Dr. Joseph Mannard, Department of History, will deliver a paper, “The ‘Escaped Nun’ Phenomenon in Antebellum America: The Case of Olivia Neale,” at the eighth triennial Conference on the History of Women Religious—Confronting Challenges: Women Religious Respond to Change, taking place at the University of Scranton on June 27–30, 2010.
Beginning in the 1830s with books allegedly authored by Rebecca Reed and Maria Monk, the phenomenon of the “escaped nun” became a staple of anti-Catholic literature and sentiment in nineteenth-century America.

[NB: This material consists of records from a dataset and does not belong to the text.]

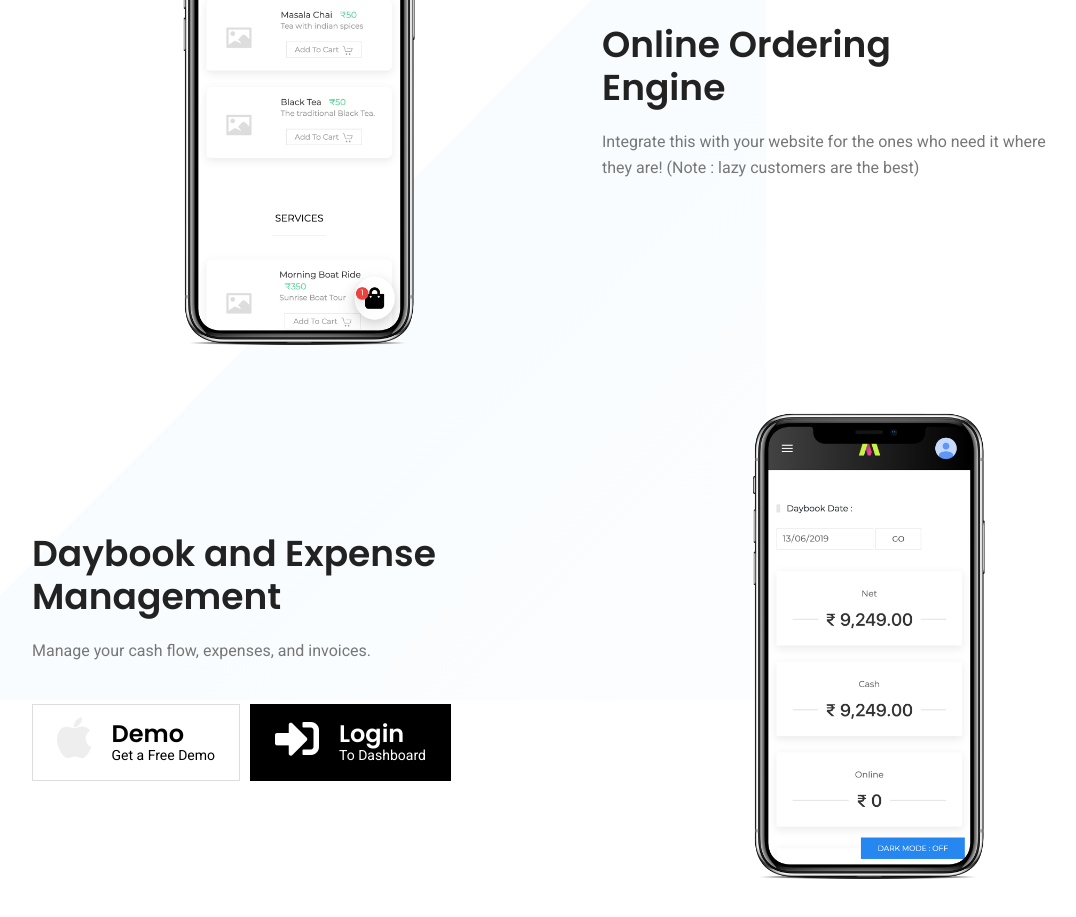
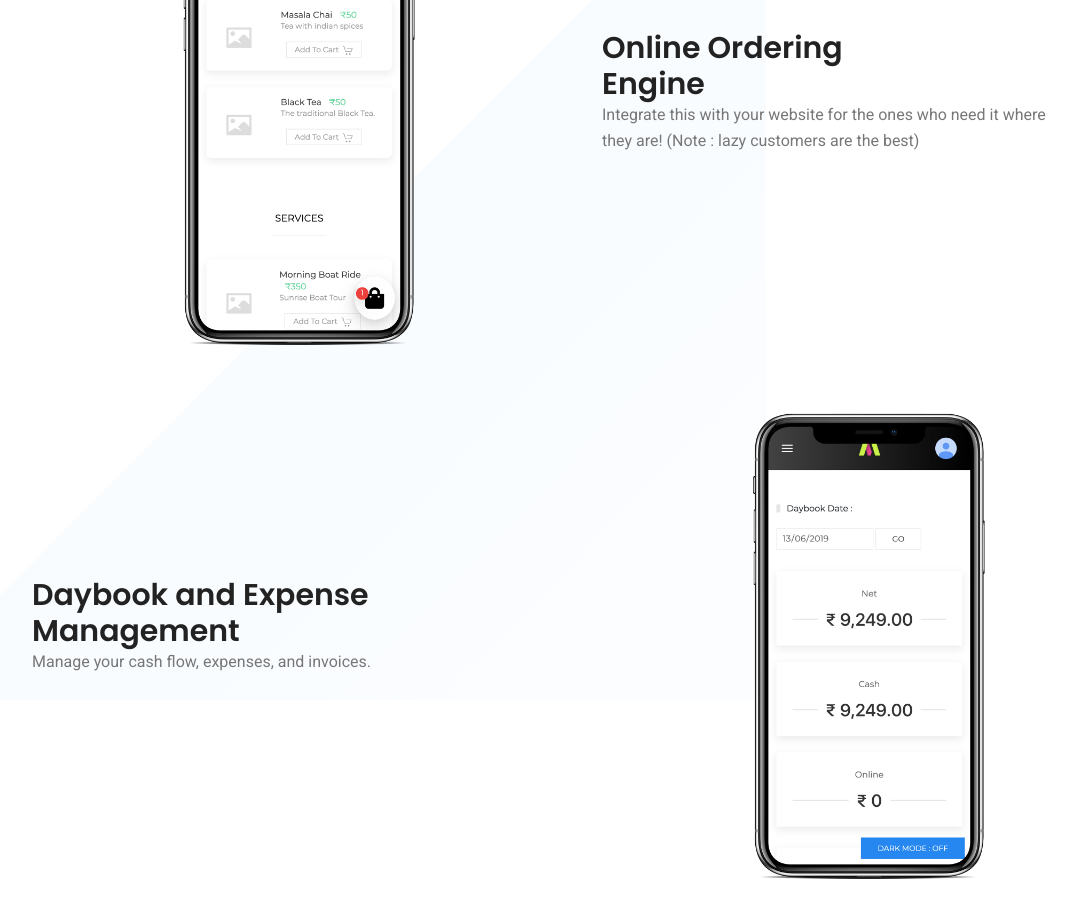
Before and after one commit to mornville/registerLanding, a plain HTML site: page index.html in a window 1280 px wide. Shown: the part 2378-3295 px from the top of the page, without its empty margins (53-1129 px from the left). Drawn offline with nearby package versions, Linux system fonts and the light colour scheme; some packages are replaced by stand-ins of ours.

Commit message:
Centerd elements

```diff
--- a/css/main.css
+++ b/css/main.css
@@ -1933,6 +1933,9 @@ body.mobile-nav-active #mobile-nav-toggle {
       text-align: center !important; }
     .side-left{
       margin-left:50px !important
+    }
+    .center{
+      text-align: center;
     }
   h1{
     font-size: 40px !important;
--- a/index.html
+++ b/index.html
@@ -249,52 +249,29 @@
 	<!-- End feature Area -->
 
 	<!-- Start about Area -->
-	<section class="about-area">
+	<section class="about-area center">
 		<div class="container">
 			<div class="row align-items-center">
 				<div class="col-lg-5 home-about-left col-md-5 col-sm-5">
 					<img class="" src="img/online1.png" alt="" style="width: 120%">
 				</div>
 				<div class="offset-lg-1 col-lg-5 home-about-right">
-					<h1>
+					<h2>
 						Online Ordering  <br>
 						Engine <br>
-					</h1>
+					</h2>
 					<p>
 						Integrate this with your website for the ones who need it where they are! (Note : lazy customers are the best)
 					</p>
 				</div>
 				<div class="col-lg-6 home-about-right home-about-right2">
-					<h1>
+					<h2>
 						Daybook and Expense <br> Management
-					</h1>
+					</h2>
 					<p>
 						Manage your cash flow, expenses, and invoices.
 					</p>
-					<div class="download-button d-flex flex-row justify-content-start">
-						<div class="buttons flex-row d-flex">
-							<i class="fa fa-apple" aria-hidden="true"></i>
-							<div class="desc">
-								<a href="#">
-									<p>
-										<span>Demo</span> <br>
-										Get a Free Demo
-									</p>
-								</a>
-							</div>
-						</div>
-						<div class="buttons dark flex-row d-flex">
-							<i class="fas fa-sign-in-alt" aria-hidden="true"></i>
-							<div class="desc">
-								<a href="#">
-									<p>
-										<span>Login</span> <br>
-										To Dashboard
-									</p>
-								</a>
-							</div>
-						</div>
-					</div>
+
 				</div>
 				<div class="col-lg-5 home-about-left">
 					<img class="" src="img/day.png" alt="" style="width:120%">
```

This paper examines the case of one “escaped nun,” Olivia Neale, a Carmelite who fled from her Baltimore monastery in 1839 and produced great controversy. In one sense Neale appeared to embody a stock character in anti-convent fiction—the nun who loses her mind because of forced confinement. In other ways, however, Neale’s story was unique. This paper analyzes how those differences complicate our understanding of the historical and cultural significance of the “escaped nun” phenomenon in antebellum America.